EXERCISE INPUT Block Start

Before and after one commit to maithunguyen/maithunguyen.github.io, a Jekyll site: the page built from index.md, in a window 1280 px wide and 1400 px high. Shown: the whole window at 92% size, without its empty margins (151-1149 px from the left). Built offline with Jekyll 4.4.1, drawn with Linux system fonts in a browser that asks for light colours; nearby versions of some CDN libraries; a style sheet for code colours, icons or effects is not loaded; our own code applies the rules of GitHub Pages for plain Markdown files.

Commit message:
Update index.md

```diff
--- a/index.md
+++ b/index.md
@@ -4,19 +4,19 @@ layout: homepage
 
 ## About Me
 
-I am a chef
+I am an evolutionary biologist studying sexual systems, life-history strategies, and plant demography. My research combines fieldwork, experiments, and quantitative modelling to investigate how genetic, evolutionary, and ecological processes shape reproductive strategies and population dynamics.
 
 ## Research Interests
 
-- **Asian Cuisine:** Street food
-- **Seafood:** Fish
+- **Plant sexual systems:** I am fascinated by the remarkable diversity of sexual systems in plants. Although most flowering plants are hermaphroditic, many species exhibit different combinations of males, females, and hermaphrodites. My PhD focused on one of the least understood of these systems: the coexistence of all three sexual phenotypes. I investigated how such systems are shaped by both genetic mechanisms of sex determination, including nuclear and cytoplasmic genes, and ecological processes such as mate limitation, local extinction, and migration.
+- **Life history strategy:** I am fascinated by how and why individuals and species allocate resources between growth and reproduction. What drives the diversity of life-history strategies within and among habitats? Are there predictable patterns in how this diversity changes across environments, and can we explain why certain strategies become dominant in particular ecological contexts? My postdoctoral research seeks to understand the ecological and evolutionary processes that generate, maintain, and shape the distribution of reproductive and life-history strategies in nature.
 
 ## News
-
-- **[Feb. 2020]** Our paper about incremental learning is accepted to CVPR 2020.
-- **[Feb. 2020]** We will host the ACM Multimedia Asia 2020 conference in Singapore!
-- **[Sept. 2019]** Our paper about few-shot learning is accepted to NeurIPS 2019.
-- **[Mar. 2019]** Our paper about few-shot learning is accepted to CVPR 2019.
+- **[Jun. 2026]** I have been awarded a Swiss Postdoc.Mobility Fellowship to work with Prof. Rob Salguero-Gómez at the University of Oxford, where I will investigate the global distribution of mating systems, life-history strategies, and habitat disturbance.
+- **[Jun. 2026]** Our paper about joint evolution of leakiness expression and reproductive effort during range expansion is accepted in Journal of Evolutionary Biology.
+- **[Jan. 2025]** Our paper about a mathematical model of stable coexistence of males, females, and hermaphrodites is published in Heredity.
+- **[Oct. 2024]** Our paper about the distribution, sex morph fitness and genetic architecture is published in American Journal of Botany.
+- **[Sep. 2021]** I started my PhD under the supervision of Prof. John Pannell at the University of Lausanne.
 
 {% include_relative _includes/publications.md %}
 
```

EXERCISE INPUT Block End

> WHAT TO WORK ON
Return, from the material above, each line holding the string "learning".

> RESULT OF THIS TASK
-- **[Feb. 2020]** Our paper about incremental learning is accepted to CVPR 2020.
-- **[Sept. 2019]** Our paper about few-shot learning is accepted to NeurIPS 2019.
-- **[Mar. 2019]** Our paper about few-shot learning is accepted to CVPR 2019.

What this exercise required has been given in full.